I had never felt that getting more things done in less time was all that important. Moving faster as a pillar of productivity made sense when work was done in factories, but in creative and intellectual pursuits, an obsession with speed can lead to shallow work and mental fatigue.

In the past few years, Silicon Valley's kingmakers decreed this ethos of speed-first productivity as the "future of work" and poured hundreds of millions of dollars into taking our daily work tools like email, issue tracking and file search and rebuilding them for pure speed.

Working faster is a dehumanizing and degrading definition for productivity and an unimaginative vision for the future of work. Real productivity is when you can consistently produce things you find meaningful and of deep value. A future of work worth aspiring to is one that focuses on you and your work, not your tools. For me, that future is one where work can be a source of fulfillment and human flourishing instead of one of burnout and stress.

That's why we spent the first few years of Sunsama's history building product experiences that would make it easier for you to control your workload, energy and focus. Even at a philosophical level, speed was never a foundational value for us and that manifested in the product as laggy interactions, slow loading times and a lack of keyboard shortcuts. For a long time, we accepted this.

The turning point was when we realized that Sunsama had become a daily habit and an app you'd keep open all day long like your issue tracker and (regrettably) email.

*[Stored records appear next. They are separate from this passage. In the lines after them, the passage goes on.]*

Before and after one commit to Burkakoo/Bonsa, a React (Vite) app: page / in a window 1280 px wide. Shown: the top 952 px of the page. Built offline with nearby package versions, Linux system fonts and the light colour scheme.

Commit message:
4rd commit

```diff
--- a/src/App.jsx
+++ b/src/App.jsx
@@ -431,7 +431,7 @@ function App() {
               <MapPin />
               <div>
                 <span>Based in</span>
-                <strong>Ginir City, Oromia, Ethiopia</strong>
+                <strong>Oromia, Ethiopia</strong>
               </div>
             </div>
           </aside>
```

Once we were certain we were solving the right problems, it made sense to rebuild the product with an emphasis on speed.

This update isn't the "future of work," but we hope it makes planning your day a little bit easier, faster and intuitive so that you put your time and energy into the work that brings you fulfillment.

Try Sunsama.

Facebook iconTwitter IconLinkedIn icon